TASK DETAILS: The whole listing, apart from its images, should be restated word for word.

________________

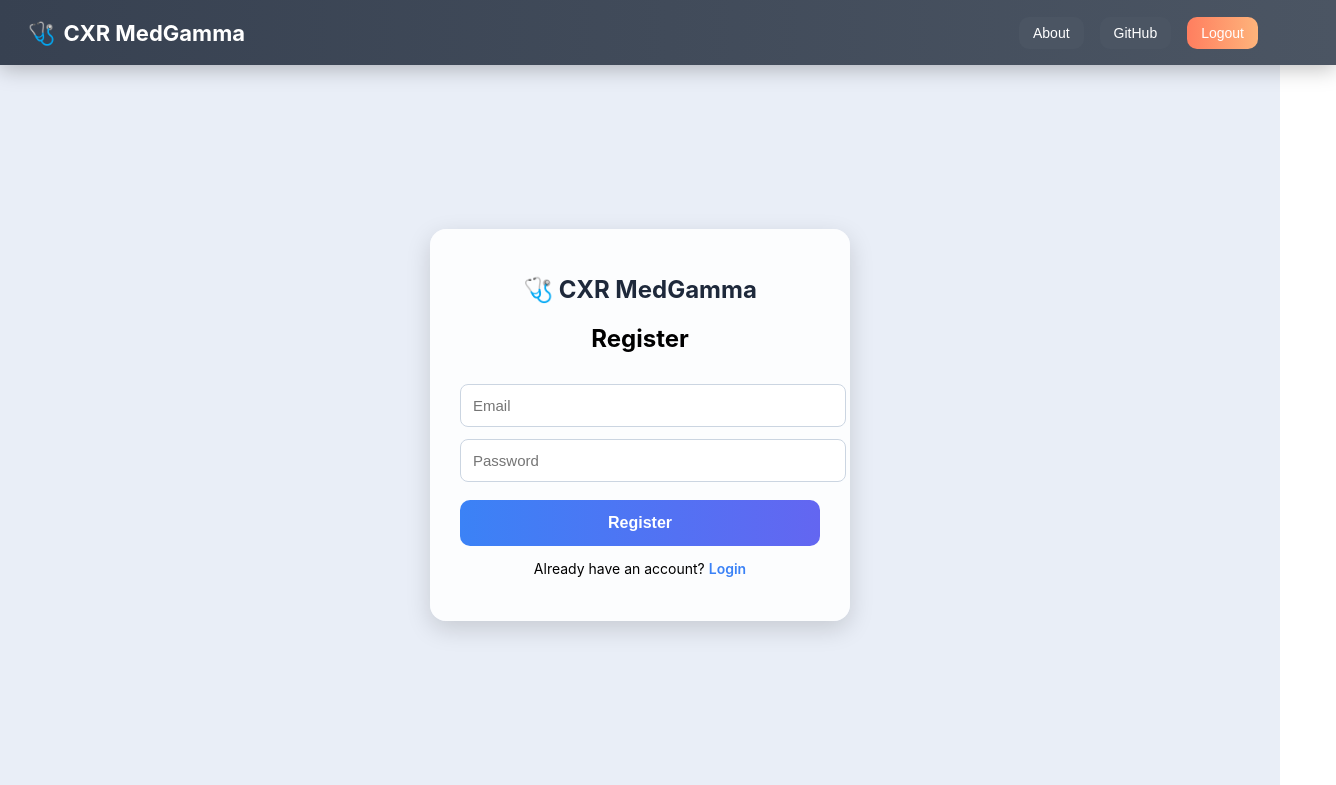
Repository: G-725/cxr-rrg
Page: /register (app in my-react-app/)
These files come from the project's save history. The page is drawn as it stood at one moment and after the next save; the edit follows.
The browser window is 1280 px wide. The page is 1336 px wide, then 1280 px, so the pictures cover 1336 px, including what lies to the right of the window. The pictures show the whole page.
The project was rebuilt for these pictures with package versions that can differ from the ones it lists, and the page was loaded fresh each time. Also part of the build but not shown: my-react-app/src/pages/login.js, my-react-app/src/pages/UserDashboard.js. Imported but missing from the stored project, and not drawn on this page: my-react-app/src/api, my-react-app/src/pages/DoctorDashboard.

Above is the page before, as saved 2025-11-29 15:30:06.

After the next save:
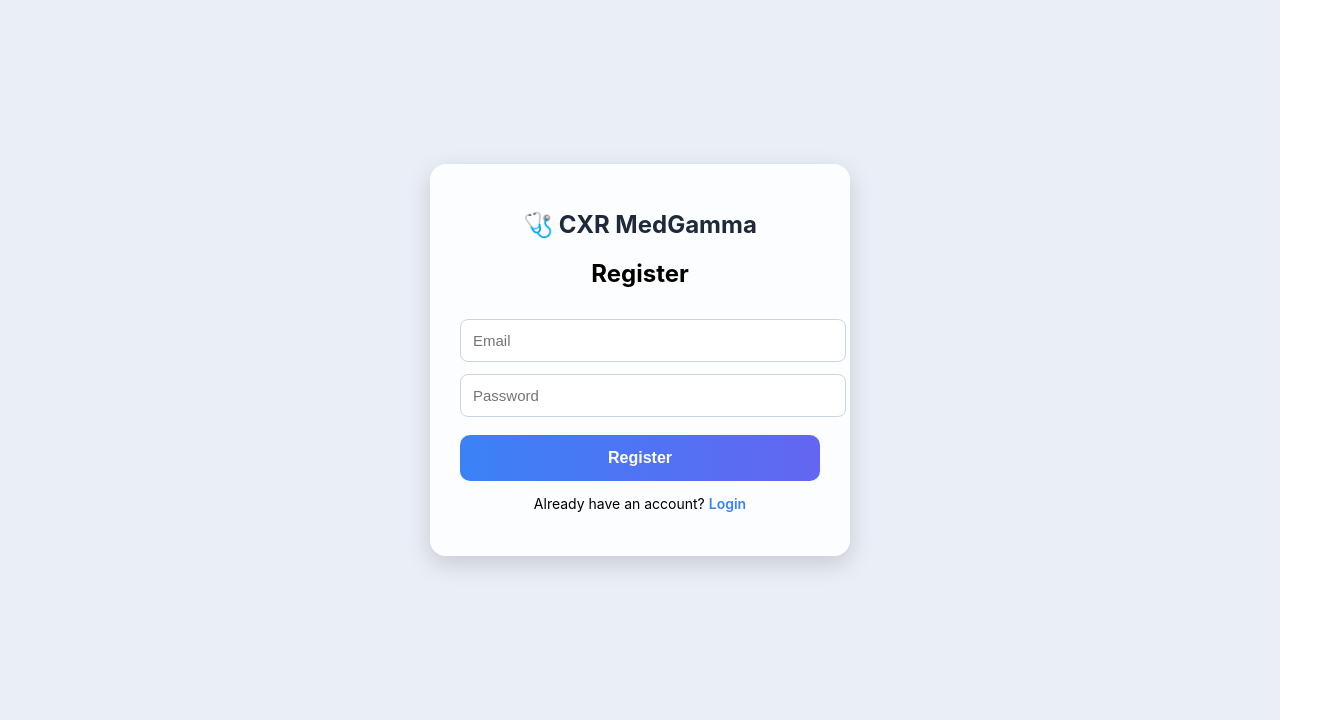
Saved 25 s later.
--- a/my-react-app/src/App.js
+++ b/my-react-app/src/App.js
@@ -2,20 +2,14 @@ import { BrowserRouter, Routes, Route } from "react-router-dom";
 import Login from "./pages/Login";
 import Register from "./pages/Register";
 import UserDashboard from "./pages/UserDashboard";
-import DoctorDashboard from "./pages/DoctorDashboard";
-import Navbar from "./components/Navbar";
-
 
 function App() {
   return (
     <BrowserRouter>
-      <Navbar />
       <Routes>
-
         <Route path="/" element={<Login />} />
         <Route path="/register" element={<Register />} />
-        <Route path="/user" element={<UserDashboard />} />
-        <Route path="/doctor" element={<DoctorDashboard />} />
+        <Route path="/dashboard" element={<UserDashboard />} />
       </Routes>
     </BrowserRouter>
   );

________________

COMPLETED EXERCISE:
Repository: G-725/cxr-rrg
Page: /register (app in my-react-app/)
These files come from the project's save history. The page is drawn as it stood at one moment and after the next save; the edit follows.
The browser window is 1280 px wide. The page is 1336 px wide, then 1280 px, so the pictures cover 1336 px, including what lies to the right of the window. The pictures show the whole page.
The project was rebuilt for these pictures with package versions that can differ from the ones it lists, and the page was loaded fresh each time. Also part of the build but not shown: my-react-app/src/pages/login.js, my-react-app/src/pages/UserDashboard.js. Imported but missing from the stored project, and not drawn on this page: my-react-app/src/api, my-react-app/src/pages/DoctorDashboard.

Above is the page before, as saved 2025-11-29 15:30:06.

After the next save:
Saved 25 s later.
--- a/my-react-app/src/App.js
+++ b/my-react-app/src/App.js
@@ -2,20 +2,14 @@ import { BrowserRouter, Routes, Route } from "react-router-dom";
 import Login from "./pages/Login";
 import Register from "./pages/Register";
 import UserDashboard from "./pages/UserDashboard";
-import DoctorDashboard from "./pages/DoctorDashboard";
-import Navbar from "./components/Navbar";
-
 
 function App() {
   return (
     <BrowserRouter>
-      <Navbar />
       <Routes>
-
         <Route path="/" element={<Login />} />
         <Route path="/register" element={<Register />} />
-        <Route path="/user" element={<UserDashboard />} />
-        <Route path="/doctor" element={<DoctorDashboard />} />
+        <Route path="/dashboard" element={<UserDashboard />} />
       </Routes>
     </BrowserRouter>
   );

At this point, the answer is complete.